▶ _Instructions for the task_
A word-for-word repetition of the records beneath this task is the expected answer.

-*-*-

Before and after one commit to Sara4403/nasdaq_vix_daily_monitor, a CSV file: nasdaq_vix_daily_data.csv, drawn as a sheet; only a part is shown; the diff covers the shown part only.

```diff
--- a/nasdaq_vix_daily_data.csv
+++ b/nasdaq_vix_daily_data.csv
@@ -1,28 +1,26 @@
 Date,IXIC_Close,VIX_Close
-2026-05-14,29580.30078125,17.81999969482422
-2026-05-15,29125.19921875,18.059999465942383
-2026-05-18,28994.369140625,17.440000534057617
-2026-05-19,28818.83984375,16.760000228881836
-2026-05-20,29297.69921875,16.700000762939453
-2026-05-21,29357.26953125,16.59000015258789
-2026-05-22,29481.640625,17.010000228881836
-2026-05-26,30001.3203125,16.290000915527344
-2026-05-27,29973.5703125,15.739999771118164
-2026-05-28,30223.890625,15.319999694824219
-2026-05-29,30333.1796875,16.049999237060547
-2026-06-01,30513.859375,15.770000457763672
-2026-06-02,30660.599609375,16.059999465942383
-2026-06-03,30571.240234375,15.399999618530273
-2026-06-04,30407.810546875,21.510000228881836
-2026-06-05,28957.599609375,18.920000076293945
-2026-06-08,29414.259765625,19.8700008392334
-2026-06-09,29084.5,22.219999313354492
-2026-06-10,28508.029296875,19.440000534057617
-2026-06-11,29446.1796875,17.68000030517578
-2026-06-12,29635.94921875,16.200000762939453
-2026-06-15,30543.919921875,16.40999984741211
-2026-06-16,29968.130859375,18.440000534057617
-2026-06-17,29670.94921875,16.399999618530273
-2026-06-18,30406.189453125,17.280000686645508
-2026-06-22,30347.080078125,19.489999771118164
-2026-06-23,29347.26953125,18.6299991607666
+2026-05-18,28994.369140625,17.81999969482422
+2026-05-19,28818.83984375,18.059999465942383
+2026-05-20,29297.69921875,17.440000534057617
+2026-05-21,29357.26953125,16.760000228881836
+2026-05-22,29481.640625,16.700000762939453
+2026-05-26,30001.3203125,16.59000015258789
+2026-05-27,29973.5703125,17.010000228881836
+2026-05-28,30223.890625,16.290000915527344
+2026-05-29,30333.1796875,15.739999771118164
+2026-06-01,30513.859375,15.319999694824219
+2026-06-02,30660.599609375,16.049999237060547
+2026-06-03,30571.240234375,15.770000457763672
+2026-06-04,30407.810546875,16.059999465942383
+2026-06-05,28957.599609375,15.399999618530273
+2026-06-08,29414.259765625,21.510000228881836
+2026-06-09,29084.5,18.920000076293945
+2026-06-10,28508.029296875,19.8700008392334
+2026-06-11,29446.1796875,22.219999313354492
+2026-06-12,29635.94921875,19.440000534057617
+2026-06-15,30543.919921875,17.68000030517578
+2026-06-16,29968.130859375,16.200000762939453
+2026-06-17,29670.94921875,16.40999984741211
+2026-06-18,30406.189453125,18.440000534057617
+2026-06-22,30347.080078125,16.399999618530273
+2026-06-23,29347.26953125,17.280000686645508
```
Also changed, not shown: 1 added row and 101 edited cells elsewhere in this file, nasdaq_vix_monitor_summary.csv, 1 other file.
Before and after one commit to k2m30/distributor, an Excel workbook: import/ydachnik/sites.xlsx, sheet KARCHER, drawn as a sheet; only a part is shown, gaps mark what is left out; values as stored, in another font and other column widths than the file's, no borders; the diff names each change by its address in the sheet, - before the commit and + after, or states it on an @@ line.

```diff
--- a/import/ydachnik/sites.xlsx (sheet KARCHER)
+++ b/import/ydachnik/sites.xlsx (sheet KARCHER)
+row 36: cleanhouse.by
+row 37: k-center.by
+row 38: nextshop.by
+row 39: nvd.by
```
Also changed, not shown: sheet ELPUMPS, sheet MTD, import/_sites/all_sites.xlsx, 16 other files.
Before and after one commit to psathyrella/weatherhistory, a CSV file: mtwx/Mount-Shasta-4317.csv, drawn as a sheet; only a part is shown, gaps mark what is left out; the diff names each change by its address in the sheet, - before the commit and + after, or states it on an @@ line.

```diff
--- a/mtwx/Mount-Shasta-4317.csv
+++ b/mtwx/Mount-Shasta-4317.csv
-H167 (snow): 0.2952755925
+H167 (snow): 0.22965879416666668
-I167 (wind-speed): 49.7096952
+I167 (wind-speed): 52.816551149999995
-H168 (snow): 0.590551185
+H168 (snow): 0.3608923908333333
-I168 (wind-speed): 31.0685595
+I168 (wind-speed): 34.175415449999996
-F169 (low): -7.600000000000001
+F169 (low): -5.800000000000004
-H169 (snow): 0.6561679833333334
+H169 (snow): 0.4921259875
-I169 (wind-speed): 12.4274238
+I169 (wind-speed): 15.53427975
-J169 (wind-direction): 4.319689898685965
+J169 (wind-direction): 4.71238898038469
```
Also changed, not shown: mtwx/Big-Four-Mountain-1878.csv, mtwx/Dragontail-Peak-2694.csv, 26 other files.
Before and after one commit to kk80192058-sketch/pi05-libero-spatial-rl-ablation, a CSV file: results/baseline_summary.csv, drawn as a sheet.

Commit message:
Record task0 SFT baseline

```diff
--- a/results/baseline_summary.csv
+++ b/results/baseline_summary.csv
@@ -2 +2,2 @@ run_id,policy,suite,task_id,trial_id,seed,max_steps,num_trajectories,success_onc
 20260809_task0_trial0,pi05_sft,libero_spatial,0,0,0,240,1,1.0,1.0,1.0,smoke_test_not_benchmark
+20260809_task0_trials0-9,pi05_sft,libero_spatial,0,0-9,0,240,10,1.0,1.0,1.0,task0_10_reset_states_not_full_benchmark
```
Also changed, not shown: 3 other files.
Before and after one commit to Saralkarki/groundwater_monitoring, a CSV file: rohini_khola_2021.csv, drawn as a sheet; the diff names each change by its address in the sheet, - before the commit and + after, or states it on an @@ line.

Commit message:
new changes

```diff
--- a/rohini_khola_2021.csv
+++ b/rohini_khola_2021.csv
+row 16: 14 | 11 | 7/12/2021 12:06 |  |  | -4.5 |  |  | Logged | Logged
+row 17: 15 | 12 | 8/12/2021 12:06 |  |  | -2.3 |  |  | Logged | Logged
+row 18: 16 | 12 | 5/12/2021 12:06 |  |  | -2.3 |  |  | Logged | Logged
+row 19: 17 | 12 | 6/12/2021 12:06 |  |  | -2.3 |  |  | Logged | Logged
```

-*-*-

▶ _Result below_
Before and after one commit to Sara4403/nasdaq_vix_daily_monitor, a CSV file: nasdaq_vix_daily_data.csv, drawn as a sheet; only a part is shown; the diff covers the shown part only.

```diff
--- a/nasdaq_vix_daily_data.csv
+++ b/nasdaq_vix_daily_data.csv
@@ -1,28 +1,26 @@
 Date,IXIC_Close,VIX_Close
-2026-05-14,29580.30078125,17.81999969482422
-2026-05-15,29125.19921875,18.059999465942383
-2026-05-18,28994.369140625,17.440000534057617
-2026-05-19,28818.83984375,16.760000228881836
-2026-05-20,29297.69921875,16.700000762939453
-2026-05-21,29357.26953125,16.59000015258789
-2026-05-22,29481.640625,17.010000228881836
-2026-05-26,30001.3203125,16.290000915527344
-2026-05-27,29973.5703125,15.739999771118164
-2026-05-28,30223.890625,15.319999694824219
-2026-05-29,30333.1796875,16.049999237060547
-2026-06-01,30513.859375,15.770000457763672
-2026-06-02,30660.599609375,16.059999465942383
-2026-06-03,30571.240234375,15.399999618530273
-2026-06-04,30407.810546875,21.510000228881836
-2026-06-05,28957.599609375,18.920000076293945
-2026-06-08,29414.259765625,19.8700008392334
-2026-06-09,29084.5,22.219999313354492
-2026-06-10,28508.029296875,19.440000534057617
-2026-06-11,29446.1796875,17.68000030517578
-2026-06-12,29635.94921875,16.200000762939453
-2026-06-15,30543.919921875,16.40999984741211
-2026-06-16,29968.130859375,18.440000534057617
-2026-06-17,29670.94921875,16.399999618530273
-2026-06-18,30406.189453125,17.280000686645508
-2026-06-22,30347.080078125,19.489999771118164
-2026-06-23,29347.26953125,18.6299991607666
+2026-05-18,28994.369140625,17.81999969482422
+2026-05-19,28818.83984375,18.059999465942383
+2026-05-20,29297.69921875,17.440000534057617
+2026-05-21,29357.26953125,16.760000228881836
+2026-05-22,29481.640625,16.700000762939453
+2026-05-26,30001.3203125,16.59000015258789
+2026-05-27,29973.5703125,17.010000228881836
+2026-05-28,30223.890625,16.290000915527344
+2026-05-29,30333.1796875,15.739999771118164
+2026-06-01,30513.859375,15.319999694824219
+2026-06-02,30660.599609375,16.049999237060547
+2026-06-03,30571.240234375,15.770000457763672
+2026-06-04,30407.810546875,16.059999465942383
+2026-06-05,28957.599609375,15.399999618530273
+2026-06-08,29414.259765625,21.510000228881836
+2026-06-09,29084.5,18.920000076293945
+2026-06-10,28508.029296875,19.8700008392334
+2026-06-11,29446.1796875,22.219999313354492
+2026-06-12,29635.94921875,19.440000534057617
+2026-06-15,30543.919921875,17.68000030517578
+2026-06-16,29968.130859375,16.200000762939453
+2026-06-17,29670.94921875,16.40999984741211
+2026-06-18,30406.189453125,18.440000534057617
+2026-06-22,30347.080078125,16.399999618530273
+2026-06-23,29347.26953125,17.280000686645508
```
Also changed, not shown: 1 added row and 101 edited cells elsewhere in this file, nasdaq_vix_monitor_summary.csv, 1 other file.
Before and after one commit to k2m30/distributor, an Excel workbook: import/ydachnik/sites.xlsx, sheet KARCHER, drawn as a sheet; only a part is shown, gaps mark what is left out; values as stored, in another font and other column widths than the file's, no borders; the diff names each change by its address in the sheet, - before the commit and + after, or states it on an @@ line.

```diff
--- a/import/ydachnik/sites.xlsx (sheet KARCHER)
+++ b/import/ydachnik/sites.xlsx (sheet KARCHER)
+row 36: cleanhouse.by
+row 37: k-center.by
+row 38: nextshop.by
+row 39: nvd.by
```
Also changed, not shown: sheet ELPUMPS, sheet MTD, import/_sites/all_sites.xlsx, 16 other files.
Before and after one commit to psathyrella/weatherhistory, a CSV file: mtwx/Mount-Shasta-4317.csv, drawn as a sheet; only a part is shown, gaps mark what is left out; the diff names each change by its address in the sheet, - before the commit and + after, or states it on an @@ line.

```diff
--- a/mtwx/Mount-Shasta-4317.csv
+++ b/mtwx/Mount-Shasta-4317.csv
-H167 (snow): 0.2952755925
+H167 (snow): 0.22965879416666668
-I167 (wind-speed): 49.7096952
+I167 (wind-speed): 52.816551149999995
-H168 (snow): 0.590551185
+H168 (snow): 0.3608923908333333
-I168 (wind-speed): 31.0685595
+I168 (wind-speed): 34.175415449999996
-F169 (low): -7.600000000000001
+F169 (low): -5.800000000000004
-H169 (snow): 0.6561679833333334
+H169 (snow): 0.4921259875
-I169 (wind-speed): 12.4274238
+I169 (wind-speed): 15.53427975
-J169 (wind-direction): 4.319689898685965
+J169 (wind-direction): 4.71238898038469
```
Also changed, not shown: mtwx/Big-Four-Mountain-1878.csv, mtwx/Dragontail-Peak-2694.csv, 26 other files.
Before and after one commit to kk80192058-sketch/pi05-libero-spatial-rl-ablation, a CSV file: results/baseline_summary.csv, drawn as a sheet.

Commit message:
Record task0 SFT baseline

```diff
--- a/results/baseline_summary.csv
+++ b/results/baseline_summary.csv
@@ -2 +2,2 @@ run_id,policy,suite,task_id,trial_id,seed,max_steps,num_trajectories,success_onc
 20260809_task0_trial0,pi05_sft,libero_spatial,0,0,0,240,1,1.0,1.0,1.0,smoke_test_not_benchmark
+20260809_task0_trials0-9,pi05_sft,libero_spatial,0,0-9,0,240,10,1.0,1.0,1.0,task0_10_reset_states_not_full_benchmark
```
Also changed, not shown: 3 other files.
Before and after one commit to Saralkarki/groundwater_monitoring, a CSV file: rohini_khola_2021.csv, drawn as a sheet; the diff names each change by its address in the sheet, - before the commit and + after, or states it on an @@ line.

Commit message:
new changes

```diff
--- a/rohini_khola_2021.csv
+++ b/rohini_khola_2021.csv
+row 16: 14 | 11 | 7/12/2021 12:06 |  |  | -4.5 |  |  | Logged | Logged
+row 17: 15 | 12 | 8/12/2021 12:06 |  |  | -2.3 |  |  | Logged | Logged
+row 18: 16 | 12 | 5/12/2021 12:06 |  |  | -2.3 |  |  | Logged | Logged
+row 19: 17 | 12 | 6/12/2021 12:06 |  |  | -2.3 |  |  | Logged | Logged
```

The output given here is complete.